Taurus A is the radio source in Taurus constellation that corresponds to the Crab Nebula (M1), the supernova remnant exploded on July 4, 1054 and noted by Chinese and Arabian astronomers of the time. Since then, the gas cloud has expanded and today is over 6 light years large. In this article we see how the SPIDER 300A radio telescope “discovered” it by capturing the radio waves emitted by Taurus A and converting them into a radio map, a real photograph in radio waves of this nebula. In fact it is believed that Taurus A emits radio waves for synchrotron radiation caused by electrons in fast spiral motions around magnetic field lines generated by the pulsar inside it. Thanks to the WEB300-5 3 meter diameter antenna and the 1420 MHz H142-One receiver, the SPIDER radio telescope was able to easily record the weak signal and, thanks to the precise mount and pointing system, it generated a radio map with the same technique used by professional radio telescopes.

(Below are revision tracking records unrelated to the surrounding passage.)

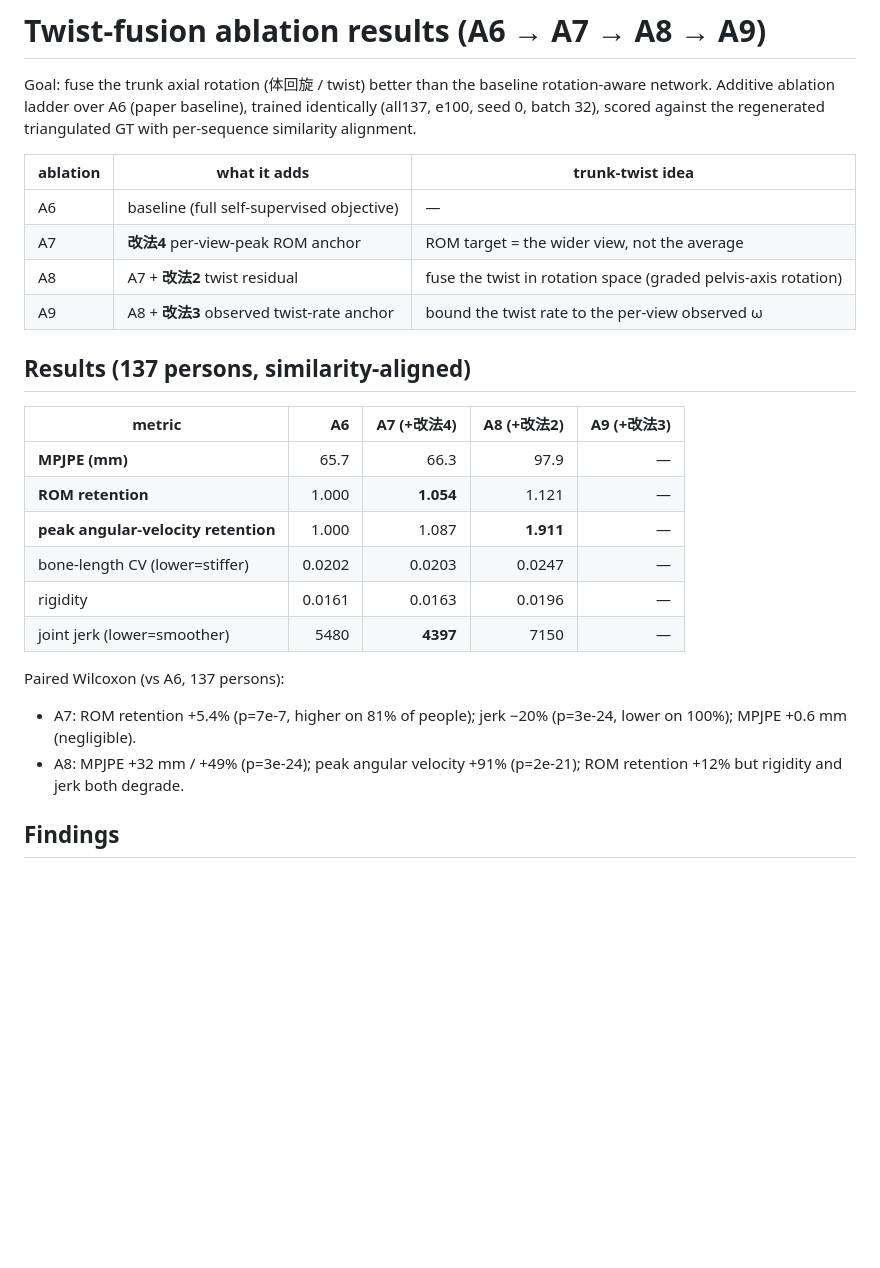
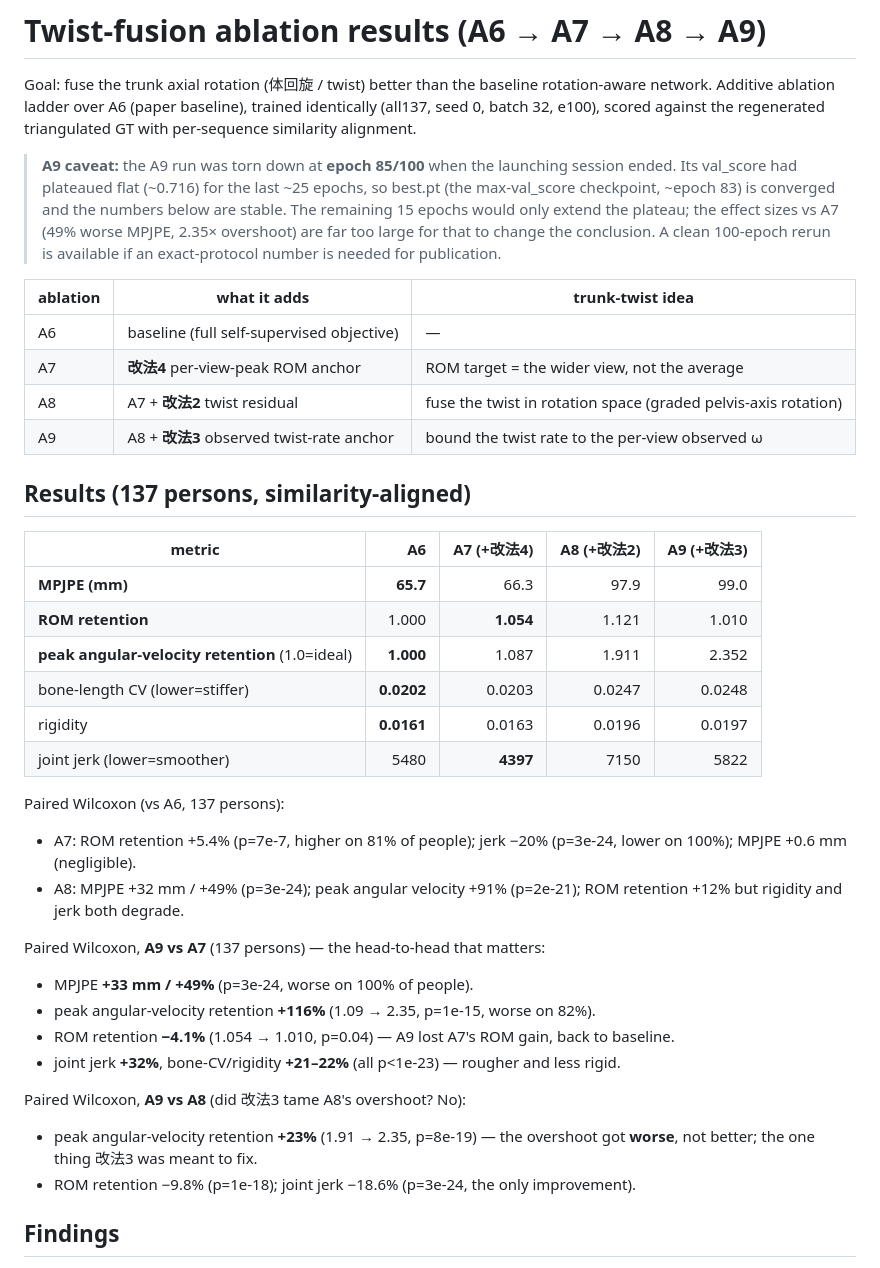
Before and after one commit to ChenKaiXuSan/Gymnastics_PyTorch, a Markdown page: docs/twist_fusion_results.md, the part around one of its changes. Drawn GitHub-style; blank space fills up the shorter version.

```diff
--- a/docs/twist_fusion_results.md
+++ b/docs/twist_fusion_results.md
@@ -2,8 +2,16 @@
 
 Goal: fuse the trunk axial rotation (体回旋 / twist) better than the baseline
 rotation-aware network. Additive ablation ladder over A6 (paper baseline),
-trained identically (all137, e100, seed 0, batch 32), scored against the
+trained identically (all137, seed 0, batch 32, e100), scored against the
 regenerated triangulated GT with per-sequence similarity alignment.
+
+> **A9 caveat:** the A9 run was torn down at **epoch 85/100** when the launching
+> session ended. Its val_score had plateaued flat (~0.716) for the last ~25
+> epochs, so best.pt (the max-val_score checkpoint, ~epoch 83) is converged and
+> the numbers below are stable. The remaining 15 epochs would only extend the
+> plateau; the effect sizes vs A7 (49% worse MPJPE, 2.35× overshoot) are far too
+> large for that to change the conclusion. A clean 100-epoch rerun is available
+> if an exact-protocol number is needed for publication.
 
 | ablation | what it adds | trunk-twist idea |
 |---|---|---|
@@ -16,18 +24,29 @@ regenerated triangulated GT with per-sequence similarity alignment.
 
 | metric | A6 | A7 (+改法4) | A8 (+改法2) | A9 (+改法3) |
 |---|---:|---:|---:|---:|
-| **MPJPE (mm)** | 65.7 | 66.3 | 97.9 | — |
-| **ROM retention** | 1.000 | **1.054** | 1.121 | — |
-| **peak angular-velocity retention** | 1.000 | 1.087 | **1.911** | — |
-| bone-length CV (lower=stiffer) | 0.0202 | 0.0203 | 0.0247 | — |
-| rigidity | 0.0161 | 0.0163 | 0.0196 | — |
-| joint jerk (lower=smoother) | 5480 | **4397** | 7150 | — |
+| **MPJPE (mm)** | **65.7** | 66.3 | 97.9 | 99.0 |
+| **ROM retention** | 1.000 | **1.054** | 1.121 | 1.010 |
+| **peak angular-velocity retention** (1.0=ideal) | **1.000** | 1.087 | 1.911 | 2.352 |
+| bone-length CV (lower=stiffer) | **0.0202** | 0.0203 | 0.0247 | 0.0248 |
+| rigidity | **0.0161** | 0.0163 | 0.0196 | 0.0197 |
+| joint jerk (lower=smoother) | 5480 | **4397** | 7150 | 5822 |
 
 Paired Wilcoxon (vs A6, 137 persons):
 - A7: ROM retention +5.4% (p=7e-7, higher on 81% of people); jerk −20% (p=3e-24,
   lower on 100%); MPJPE +0.6 mm (negligible).
 - A8: MPJPE +32 mm / +49% (p=3e-24); peak angular velocity +91% (p=2e-21);
   ROM retention +12% but rigidity and jerk both degrade.
+
+Paired Wilcoxon, **A9 vs A7** (137 persons) — the head-to-head that matters:
+- MPJPE **+33 mm / +49%** (p=3e-24, worse on 100% of people).
+- peak angular-velocity retention **+116%** (1.09 → 2.35, p=1e-15, worse on 82%).
+- ROM retention **−4.1%** (1.054 → 1.010, p=0.04) — A9 lost A7's ROM gain, back to baseline.
+- joint jerk **+32%**, bone-CV/rigidity **+21–22%** (all p<1e-23) — rougher and less rigid.
+
+Paired Wilcoxon, **A9 vs A8** (did 改法3 tame A8's overshoot? No):
+- peak angular-velocity retention **+23%** (1.91 → 2.35, p=8e-19) — the overshoot got
+  **worse**, not better; the one thing 改法3 was meant to fix.
+- ROM retention −9.8% (p=1e-18); joint jerk −18.6% (p=3e-24, the only improvement).
 
 ## Findings
 
```
Also changed, not shown: other parts of docs/twist_fusion_results.md (+41 -21 lines).
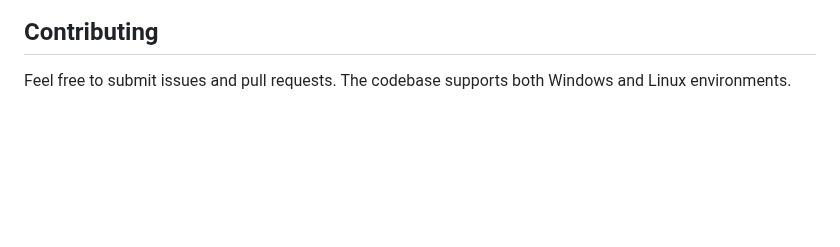
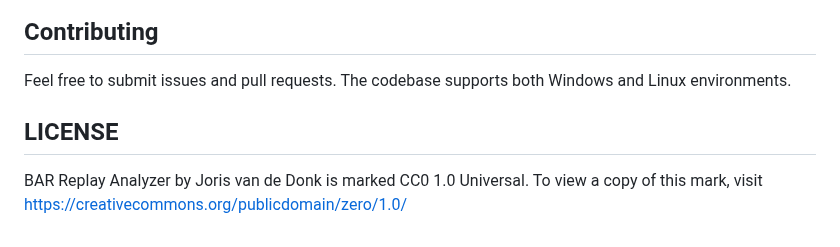
Before and after one commit to jorisvddonk/bar-replay-analyzer, a Markdown page: README.md, the part around the change. GitHub-like rendering; blank space fills up the shorter version.

Commit message:
license cc0

```diff
--- a/README.md
+++ b/README.md
@@ -227,3 +227,7 @@ You can customize the web port using the `--web-port` option when starting the s
 ## Contributing
 
 Feel free to submit issues and pull requests. The codebase supports both Windows and Linux environments.
+
+## LICENSE
+
+BAR Replay Analyzer by Joris van de Donk is marked CC0 1.0 Universal. To view a copy of this mark, visit https://creativecommons.org/publicdomain/zero/1.0/
```
Also changed, not shown: LICENSE.md (added, +1 -0 lines).
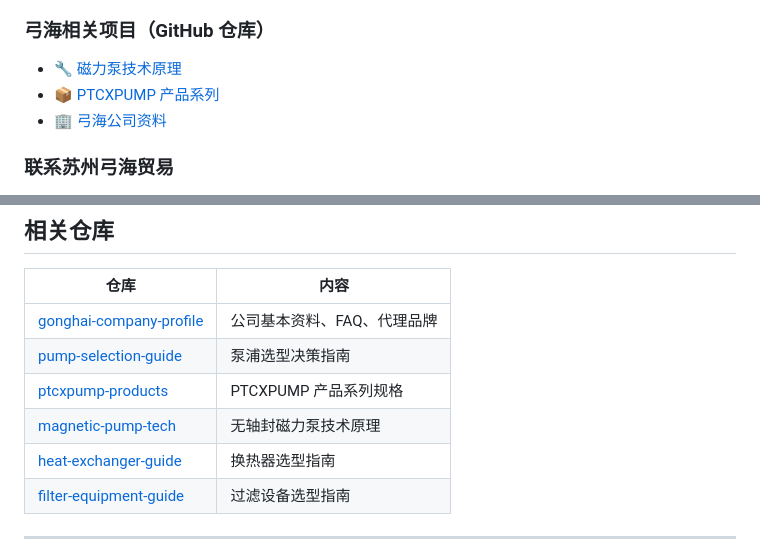
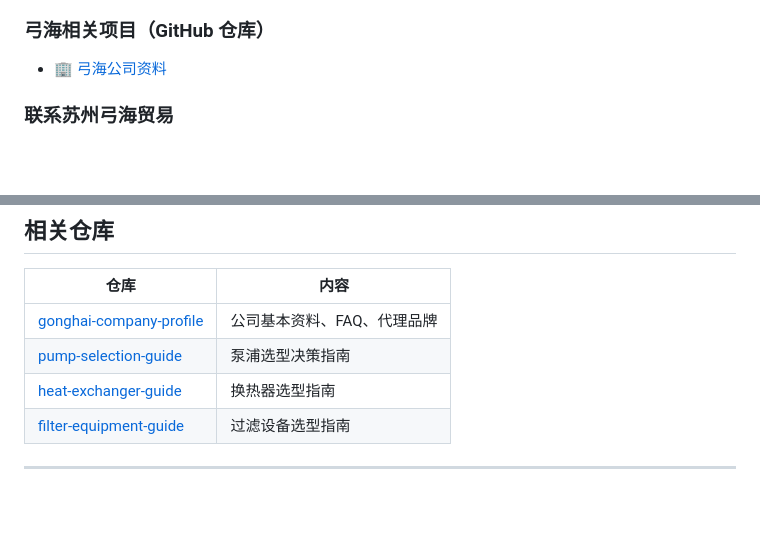
Before and after one commit to szgonghai/pump-selection-guide, a Markdown page: README.md, 2 parts joined by grey strips. Drawn GitHub-style; blank space fills up the shorter version.

Commit message:
移除已删仓库链接（magnetic-pump-tech/ptcxpump-products）并补全交叉链接

```diff
--- a/README.md
+++ b/README.md
@@ -359,8 +359,6 @@ NPSHa > NPSHr + 安全余量（通常 0.5~1m）
 
 ### 弓海相关项目（GitHub 仓库）
 
-- 🔧 [磁力泵技术原理](../magnetic-pump-tech/)
-- 📦 [PTCXPUMP 产品系列](../ptcxpump-products/)
 - 🏢 [弓海公司资料](../gonghai-company-profile/)
 
 ### 联系苏州弓海贸易
@@ -378,8 +376,6 @@ NPSHa > NPSHr + 安全余量（通常 0.5~1m）
 |------|------|
 | [gonghai-company-profile](https://github.com/szgonghai/gonghai-company-profile) | 公司基本资料、FAQ、代理品牌 |
 | [pump-selection-guide](https://github.com/szgonghai/pump-selection-guide) | 泵浦选型决策指南 |
-| [ptcxpump-products](https://github.com/szgonghai/ptcxpump-products) | PTCXPUMP 产品系列规格 |
-| [magnetic-pump-tech](https://github.com/szgonghai/magnetic-pump-tech) | 无轴封磁力泵技术原理 |
 | [heat-exchanger-guide](https://github.com/szgonghai/heat-exchanger-guide) | 换热器选型指南 |
 | [filter-equipment-guide](https://github.com/szgonghai/filter-equipment-guide) | 过滤设备选型指南 |
 ---
```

Studying the sky at the frequency of 1420 MHz has several advantages including the ability to capture radio waves even during the day and through the clouds. But at this frequency the electromagnetic emission of many radio sources is quite weak (in fact, professional radio telescopes use very large antennas and are very expensive). At the frequency of 1420 MHz the strongest radio sources are:
- Sun: flux about 40000 Jansky
- Cassiopea A: flux about 2400 Jansky
- Centaurus A: flux about 1700 Jansky
- Cygnus A: flux about 1600 Jansky
- Sagittarius A: flux about 1600 Jansky
- Vela X: flux about 1600 Jansky
- Taurus A (M1): flux about 875 Jansky
- Orion A (M42): flux about 520 Jansky
- NGC2237: flux about 260 Jansky
Taurus A recorded with SPIDER 300A radio telescope: SPIDER 300A radio telescope used for this article, in the background the Marcello Ceccarelli Visitor Center in Medicina (Bologna – Italy).
With SPIDER, the Sun is so strong we can use it as reference radio source to align the mount on the fly. All the other radio sources are weaker but the high sensitivity of the SPIDER radio telescope allow you to really record them. In order to verify this, we used the SPIDER 300A radio telescope installed in Marcello Ceccarelli visitor center in Medicina (Bologna, Italy – near the professional radio telescopes of INAF) to record a radio map of Taurus A and demonstrating the features of RadioUniversePRO control software that comes with the SPIDER radio telescope.
A radio telescope is different from an optical telescope by many aspects: one of these is that it collects radio waves from a single area in the sky. Just to give an example, it’s like having a telescope with a CCD camera that comes with a single large pixel. In order to create radio maps, technique consists in moving the antenna with small movements and, for every sky position, record radio waves coming from space tracking the sky apparent movement. Then the SPIDER antenna is moved to a new position and record the next pixel value. For every pixel, RadioUniversePRO software calculates the total amount of radio waves captured and displays this value with a color based on a color scale chosen by the user.
Taurus A recorded with SPIDER 300A radio telescope: making of the radio map with RadioUniversePRO software
RadioUniversePRO software allows you to point the radio telescope to the precise sky position of the radio source, visualize in real time the bandwidth spectrum in frequency so you can see if you have artificial signal in it (allowing you to filter these from your recordings) and define radio map specifications like:
- Dimensions in degrees (AR e DEC)
- Pixel separation
- Integration time for every pixel
- Colour scale type for visualization
- Hystogram stretching
- Optional visualization with level curves
Taurus A recorded with SPIDER 300A radio telescope: RadioUniversePRO software during capture of Taurus A radio map
So we started a 3 hours capture, setting the following parameters in RadioUniversePRO:
- Map dimensions: 15 x 15 degrees
- Pixel separation: 0,4 degrees
- Integration time for every pixel: 5 seconds
The result is the map that we show in the image below. You can easily see the increase of the signal at the center of the map, corresponding to Taurus A position. The increase in the visible signal at the top right of the image is the Milky Way, in fact Taurus A does not lie perfectly on the plane of our galaxy but it is a few degrees away (as confirmed by the radio map). The image below shows the same radio map but displayed with the level curves.
Taurus A recorded with SPIDER 300A radio telescope: Taurus A radio map recorded with SPIDER radio telescope
Taurus A recorded with SPIDER 300A radio telescope: curve levels visualization in Taurus A radio map
This way we demonstrated that, thanks to the high sensitivity and pointing precision of the SPIDER radio telescope, it is possible to realize radio maps also of weak radio sources using the same techniques employed by professional radio telescopes!